**What the task requires:**
Copy out all lines of the material below in which "item" occurs.
Record excerpts below:
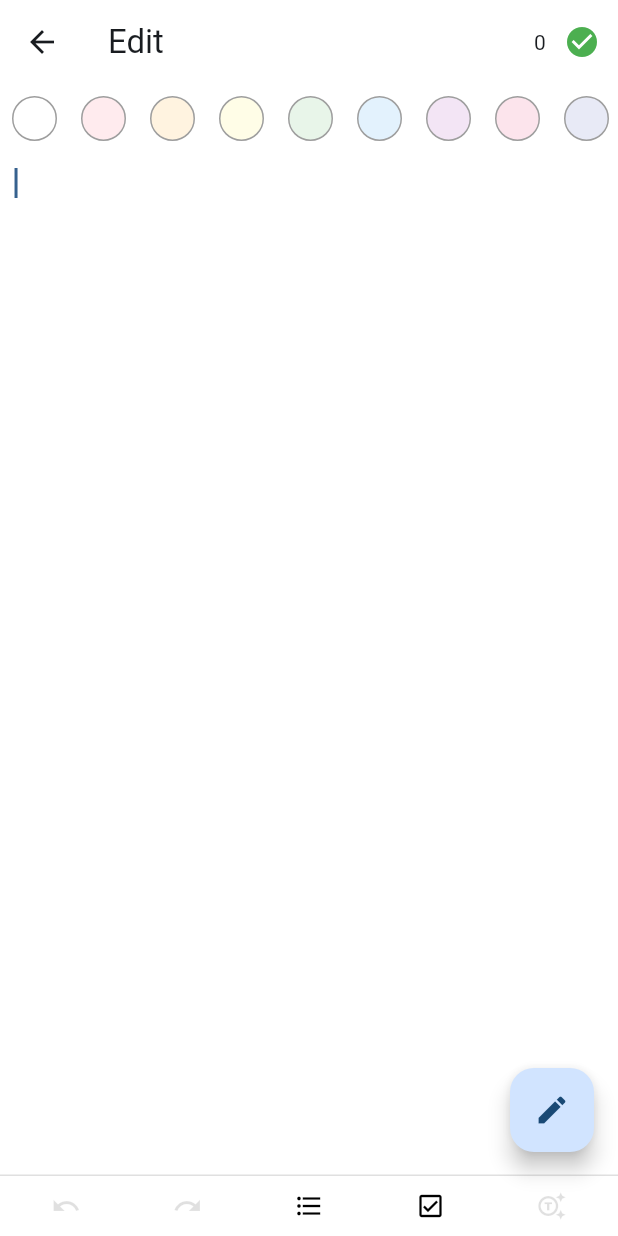
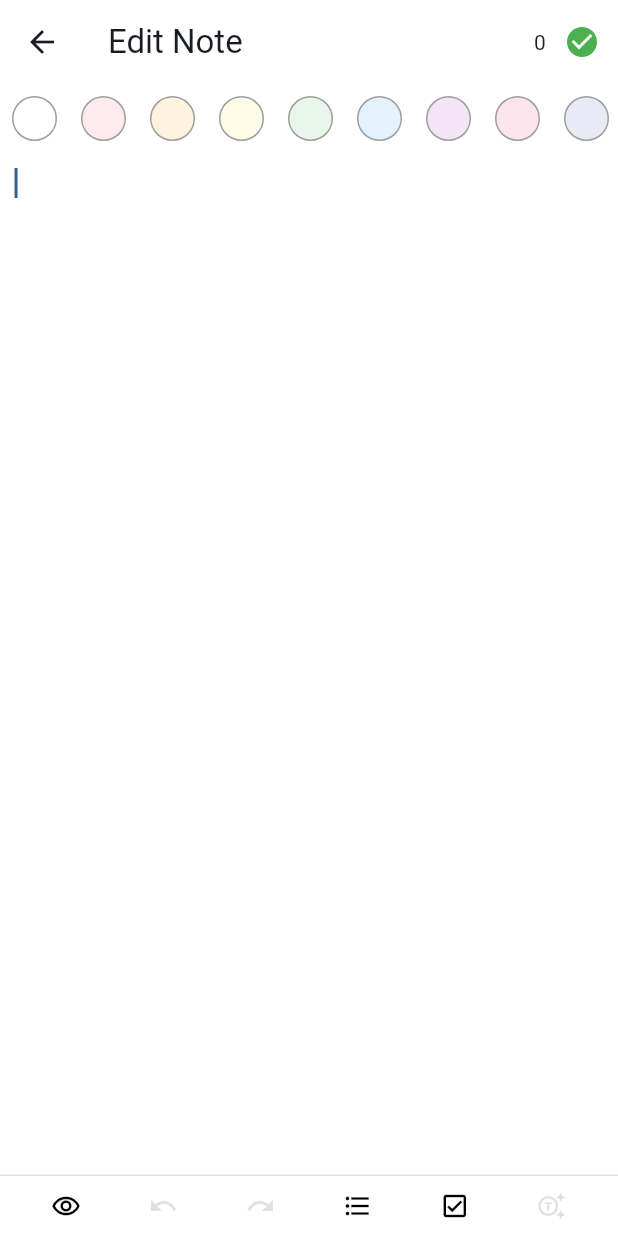
Before and after one commit to ychisbest/AnyNote, a Flutter app: the EditNotePage screen opened directly, on a phone screen of 412 x 824 dp. Run offline on Flutter 3.47's test engine with Material 3 defaults, Android fonts, the phone set to English and light mode, and no system bars; our stand-ins replace dio, flutter_keyboard_visibility, get, hive, hive_flutter, shared_preferences and 1 more; missing offline and left inert: dio_brotli_transformer, signalr_netcore, window_manager; accounts and stored records are empty; Roboto replaces fonts that are missing (MyCustomfont).

```diff
--- a/frontend/anynote/lib/Extension.dart
+++ b/frontend/anynote/lib/Extension.dart
@@ -84,10 +84,8 @@ class MarkdownEditingController extends TextEditingController {
     int lastMatchEnd;
 
     for (String line in lines) {
-      // bool showLine =
-      //     currentLineIndex <= endLine && currentLineIndex >= startLine;
-
-      var showLine = true;
+      bool showLine =
+          currentLineIndex <= endLine && currentLineIndex >= startLine;
 
       if (RegExp("^#+ ").hasMatch(line)) {
         int level = 0;
--- a/frontend/anynote/lib/views/EditNote.dart
+++ b/frontend/anynote/lib/views/EditNote.dart
@@ -26,7 +26,6 @@ class EditNotePage extends StatefulWidget {
 }
 
 class _EditNotePageState extends State<EditNotePage> {
-  bool isEdit = false;
   final MainController controller = Get.find<MainController>();
   late final TextEditingController textController;
   final FocusNode focusNode = FocusNode();
@@ -63,7 +62,6 @@ class _EditNotePageState extends State<EditNotePage> {
 
     if (widget.item == null) {
       textFocusNode.requestFocus();
-      isEdit = true;
     } else {
       item = widget.item!;
     }
@@ -260,31 +258,8 @@ class _EditNotePageState extends State<EditNotePage> {
         ),
         child: Scaffold(
           backgroundColor: item.color.toFullARGB(),
-          floatingActionButton: Padding(
-            padding: const EdgeInsets.only(bottom: 40),
-            child: FloatingActionButton(
-                onPressed: () {
-                  setState(() {
-                    isEdit = !isEdit;
-                  });
-                },
-                child: AnimatedSwitcher(
-                  duration: const Duration(milliseconds: 300),
-                  transitionBuilder:
-                      (Widget child, Animation<double> animation) {
-                    return ScaleTransition(
-                      scale:
-                          Tween<double>(begin: 0, end: 1.0).animate(animation),
-                      child: child,
-                    );
-                  },
-                  child: isEdit
-                      ? const Icon(key: ValueKey(0), Icons.edit)
-                      : const Icon(key: ValueKey(1), Icons.remove_red_eye),
-                )),
-          ),
           appBar: AppBar(
-            title: Text(isEdit ? "Edit" : "Preview"),
+            title: Text(_isAdding ? "Add New Note" : "Edit Note"),
             backgroundColor: item.color.toFullARGB(),
             actions: [
               Row(
@@ -309,24 +284,9 @@ class _EditNotePageState extends State<EditNotePage> {
               ),
             ],
           ),
-          body: isEdit ? EditBody() : PreviewBody(),
+          body: EditBody(),
         ),
       ),
-    );
-  }
-
-  Widget PreviewBody() {
-    return Column(
-      children: [
-        Expanded(
-          child: SingleChildScrollView(
-            child: Padding(
-              padding: const EdgeInsets.all(8.0),
-              child: MarkdownRenderer(data: textController.text),
-            ),
-          ),
-        ),
-      ],
     );
   }
 
--- a/version.txt
+++ b/version.txt
@@ -1 +1 @@
-0.0.2preview
+0.0.2
```
Also changed, not shown: frontend/anynote/lib/views/MarkdwonShortcutBar.dart (+9 -1 lines), frontend/anynote/lib/views/archieve_list.dart (+59 -21 lines), frontend/anynote/lib/views/markdown_render/markdown_preview.dart (added, +30 -0 lines), frontend/anynote/lib/views/markdown_render/markdown_render.dart (+27 -2 lines).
End of Record excerpts.
**Task response:**
     if (widget.item == null) {
       item = widget.item!;
           backgroundColor: item.color.toFullARGB(),
             backgroundColor: item.color.toFullARGB(),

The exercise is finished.